We invite contributions that use geomorphic and/or sedimentary records to understand tectonic deformation, climate histories, and surface processes, and welcome studies that address their interactions and couplings at a range of spatial and temporal scales. In particular, we encourage coupled catchment-basin studies that take advantage of numerical/physical modelling, geochemical tools for quantifying rates of surface processes (cosmogenic nuclides, low-temperature thermochronology, luminescence dating) and high resolution digital topographic and subsurface data. We also encourage field or subsurface structural and geomorphic studies of landscape evolution, sedimentary patterns and provenance in deformed settings, and invite contributions that address the role of surface processes in modulating rates of deformation and tectonic style, or of tectonics modulating the response of landscapes to climate change.

Co-organized by TS9
Convener: Dirk Scherler | Co-conveners: Anneleen Geurts, Duna Roda-BoludaECSECS, Alex Whittaker

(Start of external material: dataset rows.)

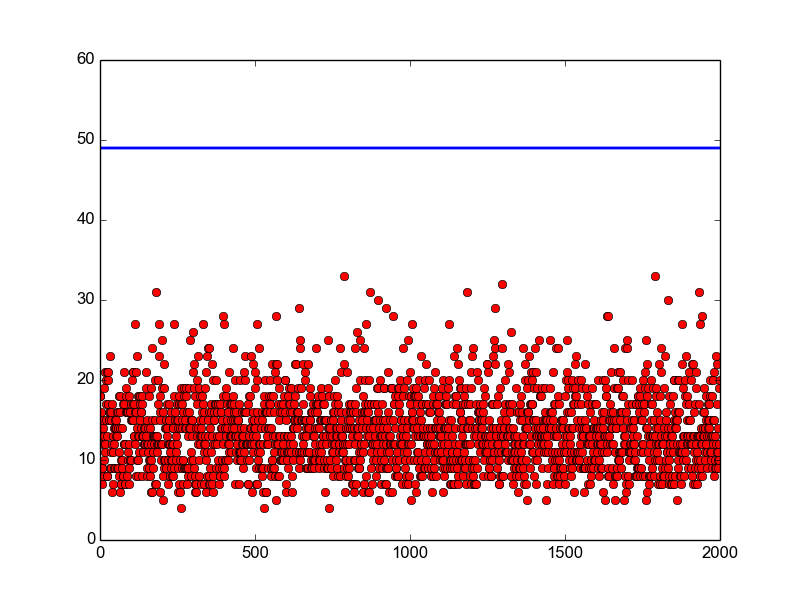
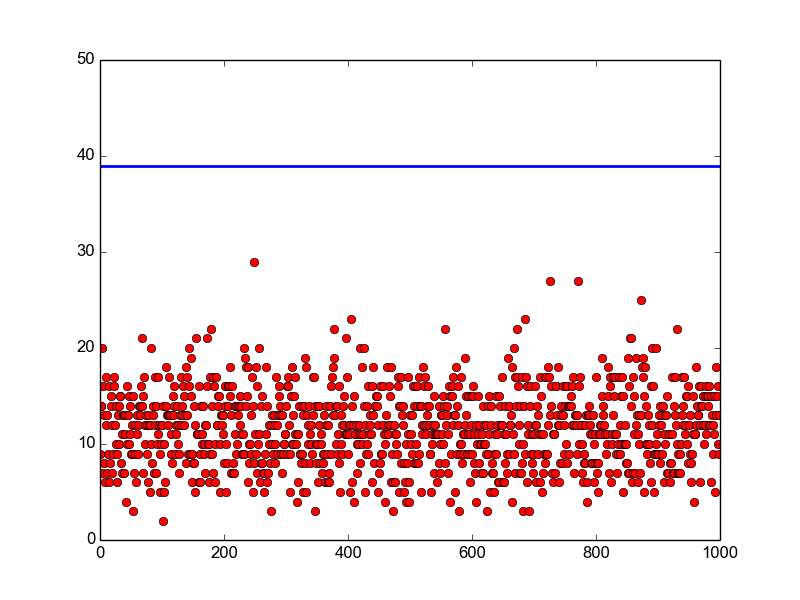
test both sides of threshold cut on eigenvectors

diff --git a/fiedler.py b/fiedler.py
@@ -33,7 +33,7 @@ def randomvector(v):
     multiplier = []
     k = len(v[0])
     for j in range(k):
-        multiplier.append(random.uniform(-5, 5))
+        multiplier.append(random.uniform(0, 5))
     return sp.dot(v, multiplier)
 
 
@@ -43,7 +43,7 @@ def nonnegative(z):
         return
     counter = 0
     for i in range(1, len(z)):
-        if z[i]>=0:
+        if z[i] >= 0:
             counter += 1
     return counter
 
@@ -51,6 +51,7 @@ def nonnegative(z):
 def general_fiedler(G, k, trials, plotname):
     '''Number of components when you apply the threshold cut on a random vector in the span of 1st k'''
     v = keigenvectors(G, k)
+    print v
     flag = 1
     x_data = []
     y_data = []
@@ -70,6 +71,7 @@ def general_fiedler(G, k, trials, plotname):
         if n > k-1:
             flag = 0
             print 'Number of components: ' + str(n)
+            print 'z = ' + str(z)
     if flag:
         print 'Not found, number of components: ' + str(n)
     k_data = [k-1 for x in x_data]
@@ -83,3 +85,22 @@ def search(G, trials, plotname):
     n = len(G.nodes())
     for k in range(2, n):
         general_fiedler(G, k, trials, plotname)
+
+
+def doublethreshold(G, v):
+    '''Given vector v check number of components in both sides of all possible thresholds'''
+    n = len(v)
+    u = [(v[i], i) for i in range(n)]
+    u.sort()
+    result = list()
+    for i in range(1, n):
+        tmp1 = u[:i]
+        tmp2 = u[i:]
+        tmp1 = [x[1] for x in tmp1]
+        tmp2 = [x[1] for x in tmp2]
+        H1 = G.subgraph(tmp1)
+        H2 = G.subgraph(tmp2)
+        n1 = nx.number_connected_components(H1)
+        n2 = nx.number_connected_components(H2)
+        result.append(max(n1, n2))
+    return reduce(lambda x, y:max(x, y), result)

| Attendance Tue, 05 May, 10:45–12:30 (CEST), Attendance Tue, 05 May, 14:00–15:45 (CEST)